Windows phones are really, truly dead

It was the coroner in "The Wizard of Oz" who once said that "she's not only merely dead, she's really, most sincerely dead!" I know he was speaking of the Wicked Witch of the East, but today he could also be speaking of Windows 10 Mobile.

Microsoft operating system group vice president Joe Belfiore revealed on Twitter today (Oct. 9) that Microsoft is no longer focusing on its mobile platform.

"Of course we'll continue to support the platform," Belfiore wrote on Twitter. "[B]ug fixes, security updates, etc. But building new features/h[ardware] aren't the focus."

 

More From Tom's Guide

Belfiore wrote on Twitter that the volume of users on the platform was too low to incentivize app developers. Last week, Microsoft announced that its Edge browser is in beta for iOS and Android, and it released a new app launcher for Android. At Microsoft Build in May, the company revealed a number of ways it was integrating Windows 10 into other mobile platforms, including a universal "Pick Up Where You Left Off" feature, One Drive for iMessage and access to OneDrive files while offline.

Of course, this kills our hope for the long-rumored Surface Phone, which would have paired Microsoft's hardware with its software. Now, Microsoft has turned its mobile attention to iOS and Android entirely. Belfiore, for his part, revealed he switched to Android, and Bill Gates revealed that he did so, too, in a recent interview with Fox News Sunday.

HP, which tried to fuse the Windows PC with the phone with its Elite x3, also recently announced that it canceled its slate of Windows Phone devices.

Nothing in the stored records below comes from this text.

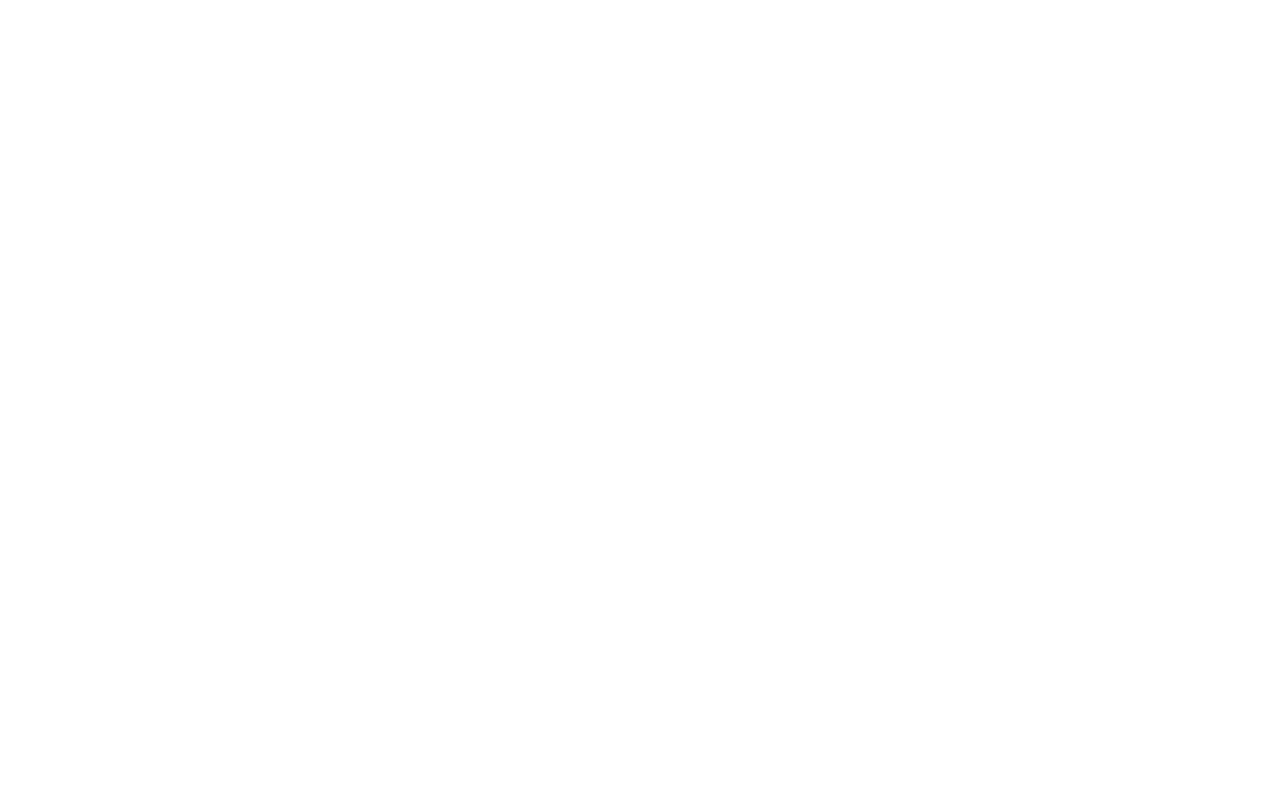
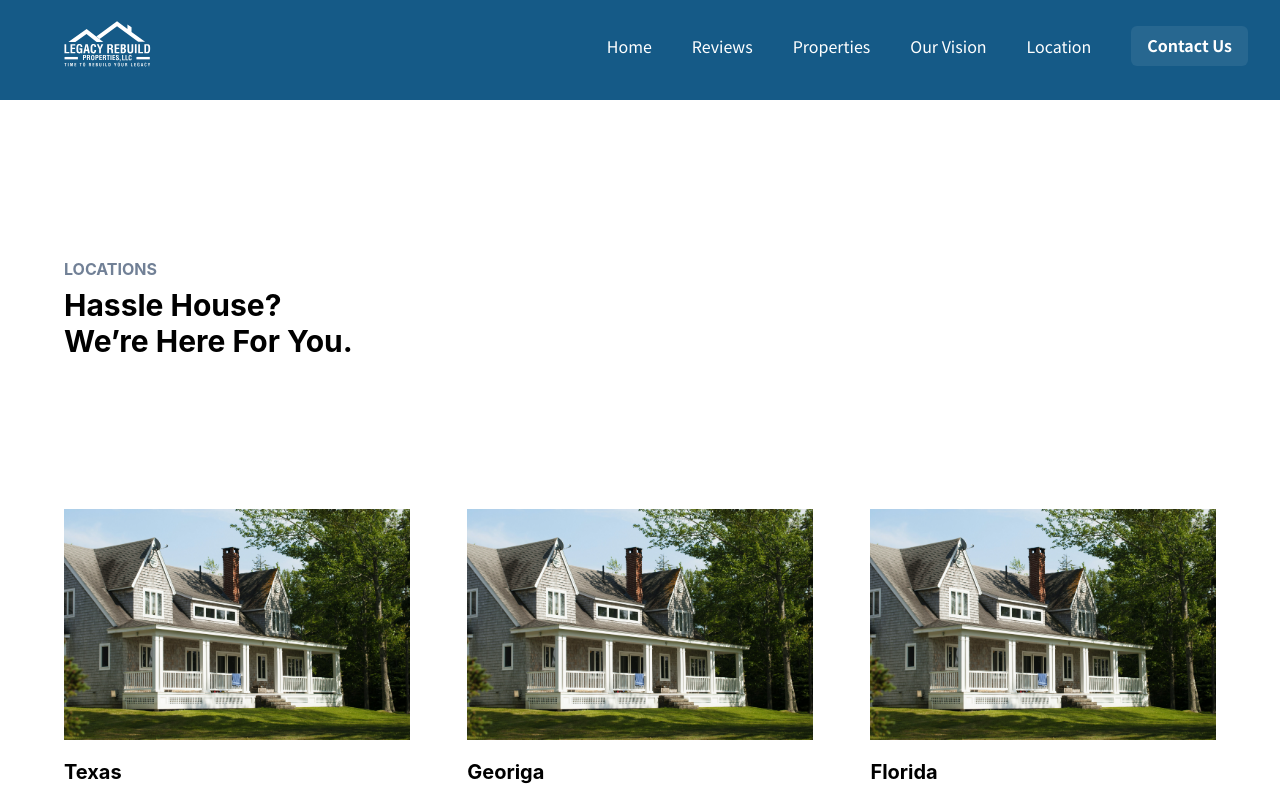
Before and after one commit to nicholasdegrate/real-estate, a React (Create React App) app: page /location in a window 1280 px wide. Shown: the top 800 px of the page. Built offline with nearby package versions, Linux system fonts and the light colour scheme.

Commit message:
fixing bugs

```diff
--- a/src/App.tsx
+++ b/src/App.tsx
@@ -3,6 +3,7 @@
 import { BrowserRouter as Router, Switch, Route, Redirect } from 'react-router-dom';
 // import { AnimatePresence } from 'framer-motion';
 import { Home } from './pages/Home';
+import { Location } from './pages/Location';
 
 import customTheme from './theme';
 import './sass/default.scss';
@@ -17,7 +18,7 @@
 						// <AnimatePresence initial={false} exitBeforeEnter>
 						<Switch location={location} key={location.pathname}>
 							<Route exact path="/" render={() => <Home />} />
-							{/* <Route path="*" component={notFound} /> */}
+							<Route path="/location" render={() => <Location />} />
 						</Switch>
 						// </AnimatePresence>
 					)}
--- a/src/components/Header/Index.tsx
+++ b/src/components/Header/Index.tsx
@@ -1,5 +1,5 @@
 import React, { Fragment } from 'react';
-// import { Link as LinkScroll } from 'react-scroll';
+import { Link as LinkScroll } from 'react-scroll';
 import {
 	Button,
 	Flex,
@@ -21,7 +21,7 @@
 import { ContactForm } from '../partials/ContactForm';
 import logo from '../../image/logo.svg';
 // images
-export const Header: React.FC<{}> = ({}) => {
+export const Header: React.FC<{}> = () => {
 	const [ desktopQuery ] = useMediaQuery('(min-width: 1061px)');
 	const [ hamburgerQuery ] = useMediaQuery('(min-width: 100px) and (max-width: 1061px)');
 	const [ mobileContact ] = useMediaQuery('(min-width: 500px) and (max-width: 1061px)');
@@ -50,23 +50,64 @@
 						<Box className="desktop-nav">
 							<Wrap spacing={10}>
 								<WrapItem>
-									{/* <LinkScroll> */}
-									<a href="/">Home</a>
-									{/* </LinkScroll> */}
+									<LinkScroll
+										activeClass="active"
+										to="header"
+										spy={true}
+										smooth={true}
+										offset={-100}
+										duration={500}
+									>
+										<a href="/">Home</a>
+									</LinkScroll>
 								</WrapItem>
 								<WrapItem>
-									{/* <LinkScroll> */}
-									<a href="/">Reviews</a>
-									{/* </LinkScroll> */}
+									<LinkScroll
+										activeClass="active"
+										to="testimonies"
+										spy={true}
+										smooth={true}
+										offset={-100}
+										duration={500}
+									>
+										<a>Reviews</a>
+									</LinkScroll>
 								</WrapItem>
 								<WrapItem>
-									<a href="/">Properties</a>
+									<LinkScroll
+										activeClass="active"
+										to="properties"
+										spy={true}
+										smooth={true}
+										offset={-100}
+										duration={500}
+									>
+										<a>Properties</a>
+									</LinkScroll>
 								</WrapItem>
 								<WrapItem>
-									<a href="/">Our Vision</a>
+									<LinkScroll
+										activeClass="active"
+										to="vision"
+										spy={true}
+										smooth={true}
+										offset={-100}
+										duration={500}
+									>
+										<a>Our Vision</a>
+									</LinkScroll>
 								</WrapItem>
 								<WrapItem>
-									<a href="/location">Location</a>
+									<LinkScroll
+										activeClass="active"
+										to=""
+										spy={true}
+										smooth={true}
+										offset={-100}
+										duration={500}
+									>
+										<a href="/location">Location</a>
+									</LinkScroll>
 								</WrapItem>
 								<WrapItem>
 									<Fragment>
@@ -86,8 +127,7 @@
 											<DrawerOverlay>
 												<DrawerContent>
 													<DrawerCloseButton />
-													<DrawerHeader>Free Consultation</DrawerHeader>
-
+													<DrawerHeader>Free Quote</DrawerHeader>
 													<DrawerBody>
 														<ContactForm />
 													</DrawerBody>
--- a/src/components/partials/ContactForm.tsx
+++ b/src/components/partials/ContactForm.tsx
@@ -28,7 +28,7 @@
 	});
 }
 
-export const ContactForm: React.FC<{}> = ({}) => {
+export const ContactForm: React.FC<{}> = () => {
 	// show password
 
 	const initialValues: FormProps = {
@@ -97,7 +97,8 @@
 							isLoading={isSubmitting}
 							mt={6}
 							_hover={{
-								backgroundColor: 'red'
+								color: '#198802',
+								backgroundColor: 'white'
 							}}
 						>
 							Submit
--- a/src/index.css
+++ /dev/null
@@ -1,13 +0,0 @@
-body {
-  margin: 0;
-  font-family: -apple-system, BlinkMacSystemFont, 'Segoe UI', 'Roboto', 'Oxygen',
-    'Ubuntu', 'Cantarell', 'Fira Sans', 'Droid Sans', 'Helvetica Neue',
-    sans-serif;
-  -webkit-font-smoothing: antialiased;
-  -moz-osx-font-smoothing: grayscale;
-}
-
-code {
-  font-family: source-code-pro, Menlo, Monaco, Consolas, 'Courier New',
-    monospace;
-}
--- a/src/pages/Home.tsx
+++ b/src/pages/Home.tsx
@@ -61,7 +61,7 @@
 							<Heading as="h1">
 								TIME TO REBUILD<br /> YOUR LEGACY
 							</Heading>
-							<Text maxWidth="350px" mt={4}>
+							<Text maxWidth="350px" mt={4} display="none">
 								Lorem ipsum dolor sit amet consectetur adipisicing elit. Doloremque quibusdam ipsa
 							</Text>
 							{homeContactMobile ? (
@@ -111,14 +111,14 @@
 					</Flex>
 				</Box>
 			</header>
-			<Box id="reviews-container" className="max-width" height="300px" mt={40} mb={20}>
+			<Box display="none" id="reviews-container" className="max-width" height="300px" mt={40} mb={20}>
 				<Heading as="h4" size="sm" color="gray.500" textTransform="uppercase">
 					<Center>Testimonies</Center>
 				</Heading>
 				<Heading as="h2" size="lg" mt={2} textAlign="center">
 					<Center>Who Uses Legacy Rebuild Properties</Center>
 				</Heading>
-				<Center textAlign="center" display="none">
+				<Center textAlign="center">
 					<AllTestimonies />
 				</Center>
 			</Box>
--- a/src/pages/Location.tsx
+++ b/src/pages/Location.tsx
@@ -2,12 +2,13 @@
 import { Heading, Text, Box, Flex, useMediaQuery, Spacer, Button, HStack } from '@chakra-ui/react';
 import { PhoneIcon, EmailIcon } from '@chakra-ui/icons';
 
+import map from '../image/map.png';
 import house from '../image/house.jpg';
 // components
 import Footer from '../components/Footer';
 import { Header } from '../components/Header/Index';
 
-const Location: React.FC<{}> = ({}) => {
+export const Location: React.FC<{}> = ({}) => {
 	const [ flexMarginAuto ] = useMediaQuery('min-width(100px) and max-width(700px)');
 	const [ ImageSizing ] = useMediaQuery('min-width(100px) and max-width(700px)');
 
@@ -61,7 +62,7 @@
 							<Box>
 								<Flex mb={4}>
 									<Heading as="h3" size="md" textTransform="capitalize">
-										Texas
+										Georiga
 									</Heading>
 								</Flex>
 							</Box>
@@ -91,7 +92,7 @@
 							<Box>
 								<Flex mb={4}>
 									<Heading as="h3" size="md" textTransform="capitalize">
-										Texas
+										Florida
 									</Heading>
 								</Flex>
 							</Box>
@@ -122,7 +123,7 @@
 					justify="space-evenly"
 				>
 					<Box bg="red " maxWidth="600px">
-						<img src={house} />
+						<img src={map} />
 					</Box>
 					<Box>
 						<Heading as="h2" size="lg" textAlign="left">
@@ -154,5 +155,3 @@
 		</React.Fragment>
 	);
 };
-
-export default Location;
--- a/src/pages/Property.tsx
+++ b/src/pages/Property.tsx
@@ -3,7 +3,9 @@
 import { Box, Flex, FormControl, FormLabel, Input, Textarea } from '@chakra-ui/react';
 
 const createProperty: React.FC = () => {
+	// eslint-disable-next-line react-hooks/rules-of-hooks
 	const [ name, setName ] = useState('');
+	// eslint-disable-next-line react-hooks/rules-of-hooks
 	const [ paragraph, setParagraph ] = useState('');
 	// const [ image, setImage ] = useState([ '', '' ]);
 	// const [ imageName, setImageName ] = useState('');
--- a/src/sass/default.scss
+++ b/src/sass/default.scss
@@ -141,7 +141,7 @@
   cursor: default;
 }
 .logo {
-  width: 200px;
+  width: 300px;
 }
 
 // includes
```
Also changed, not shown: src/App.css (deleted, +0 -38 lines).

Last year, Microsoft cut over 1,800 jobs as it phased out the Nokia brand, which is had acquired previously to bolster Windows Phone. Now, it seems, that beyond some security patches, the final death knell has truly sounded.